Hyperbaton is figure of speech in which words in an sentence are not in their expected order. It is classified as a figure of disorder and often is used to emphasize a particular word or phrase. In English its effect can be quite startling or occasionally confusing, but in a highly inflected language such as Latin it is far more common.
Like other figures of disorder, hyperbaton interrupts the expected flow of a sentence. In English, for instance, it is common for a sentence to have the basic word order subject-verb-direct object, as in, "Michael ate the fish." If it is rearranged as "Michael the fish ate," which has subject-direct object-verb word order, the sentence draws greater attention to itself. The word or phrase that is out of order is particularly emphasized — in this case, "the fish." The point of the hyperbaton in this example might be to emphasize that Michael ate the fish, as opposed to the chicken or the beef or the vegetables.
In metered or rhyming poetry, hyperbaton is sometimes employed to make a sentence fit into the poem's structure. When done poorly, this can result in clumsy phrasing, but when done well it may also add emphasis in desired places. Shakespeare does this in Othello when he writes, "Nor scar that whiter skin of hers than snow," instead of the expected, "Nor scar her skin that is whiter than snow." The purpose of the hyperbaton here is twofold. On the one hand it makes the line fit into iambic pentameter, but it also moves the word "whiter" closer the beginning of the line for emphasis.
Hyperbaton can be used much more naturally with inflected languages, which tend to have more flexible word order than English. In Latin, for example, the most common sentence structure is subject-direct object-verb. So much grammatical information is stored in the endings of the words themselves that this order can be changed more easily without undue confusion. This would place a mild emphasis on the word that comes first, much as an English speaker might change his or her inflection slightly for emphasis.

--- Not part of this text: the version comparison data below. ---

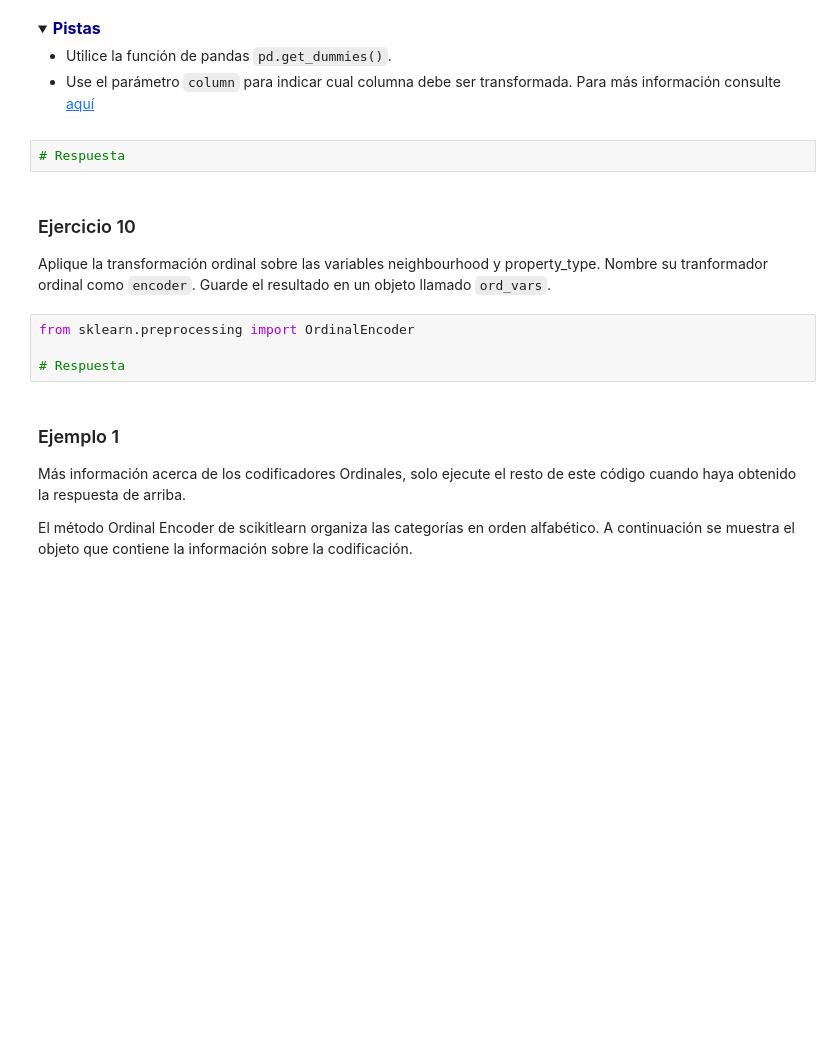
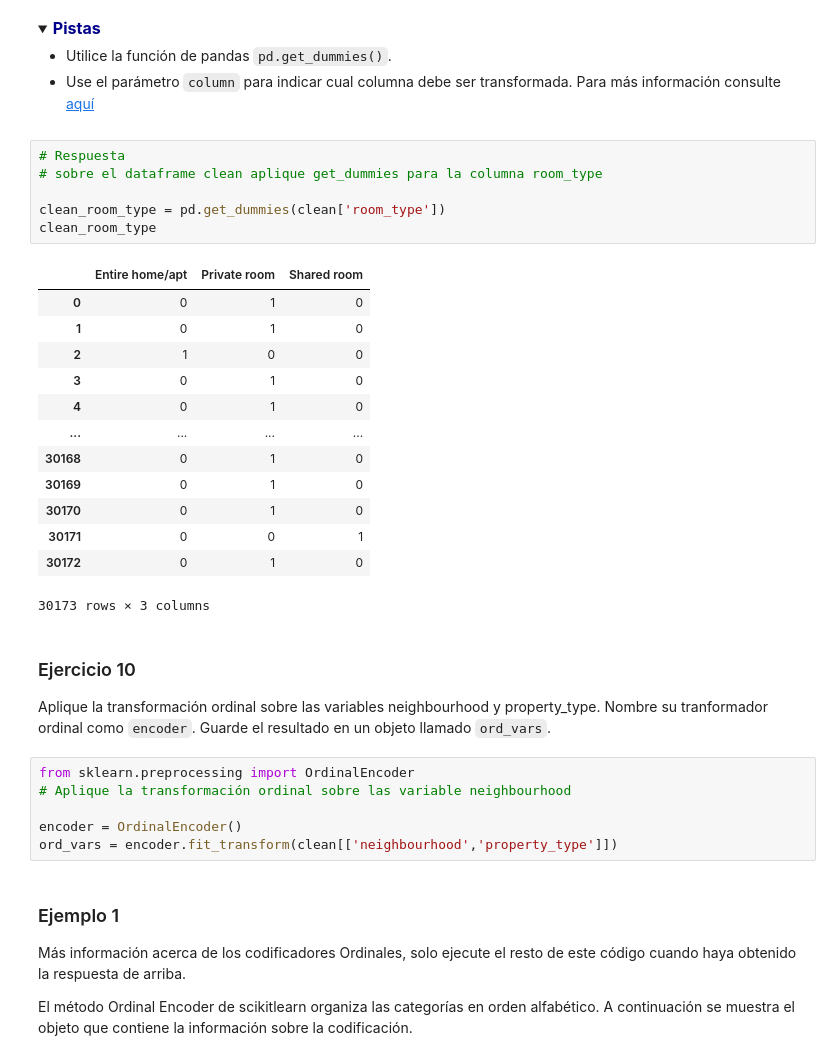
Before and after one commit to chris78rey/DIPLOM_BIGDATA, a Jupyter notebook: deberes/modulo04/talleres guiados/Fase_2_Limpieza_y_transformación_Estudiantes.ipynb, the cells around one changed output. Saved outputs shown, nothing was run; the diff lists cells and outputs as text; folded sections open; blank space fills up the shorter version.

```diff
--- a/deberes/modulo04/talleres guiados/Fase_2_Limpieza_y_transformación_Estudiantes.ipynb
+++ b/deberes/modulo04/talleres guiados/Fase_2_Limpieza_y_transformación_Estudiantes.ipynb
@@ -517,16 +602,36 @@ Aplique la transformación dummy sobre el dataframe `clean` solamente para la va
 
 * Utilice la función de pandas `pd.get_dummies()`.
 * Use el parámetro `column` para indicar cual columna debe ser transformada. Para más información consulte [aquí](https://pandas.pydata.org/docs/reference/api/pandas.get_dummies.html)
-# %%
-# Respuesta
+# %%
+# Respuesta
+# sobre el dataframe clean aplique get_dummies para la columna room_type
+
+clean_room_type = pd.get_dummies(clean['room_type'])
+clean_room_type
+# %% [output]
+|  | Entire home/apt | Private room | Shared room |
+| 0 | 0 | 1 | 0 |
+| 1 | 0 | 1 | 0 |
+| 2 | 1 | 0 | 0 |
+| 3 | 0 | 1 | 0 |
+| 4 | 0 | 1 | 0 |
+| ... | ... | ... | ... |
+| 30168 | 0 | 1 | 0 |
+| 30169 | 0 | 1 | 0 |
+| 30170 | 0 | 1 | 0 |
+| 30171 | 0 | 0 | 1 |
+| 30172 | 0 | 1 | 0 |
+30173 rows × 3 columns
 # %% [markdown]
 ### Ejercicio 10
 
 Aplique la transformación ordinal sobre las variables neighbourhood y property_type. Nombre su tranformador ordinal como `encoder`. Guarde el resultado en un objeto llamado `ord_vars`.
-# %%
-from sklearn.preprocessing import OrdinalEncoder
-
-# Respuesta
+# %%
+from sklearn.preprocessing import OrdinalEncoder
+# Aplique la transformación ordinal sobre las variable neighbourhood
+
+encoder = OrdinalEncoder()
+ord_vars = encoder.fit_transform(clean[['neighbourhood','property_type']])
 # %% [markdown]
 ### Ejemplo 1
 
```
Also changed, not shown: parts of 25 cells of this notebook, 6 other files.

There are a number of closely related literary terms that refer to specific types of hyperbaton. Anastrophe, for instance, is sometimes used interchangeably with hyperbaton, but anastrophe more technically refers to moving only one word out of its expected syntax rather than an entire phrase. Hysterologia is a form of hyperbaton where a word or phrase is inserted between a preposition and its object.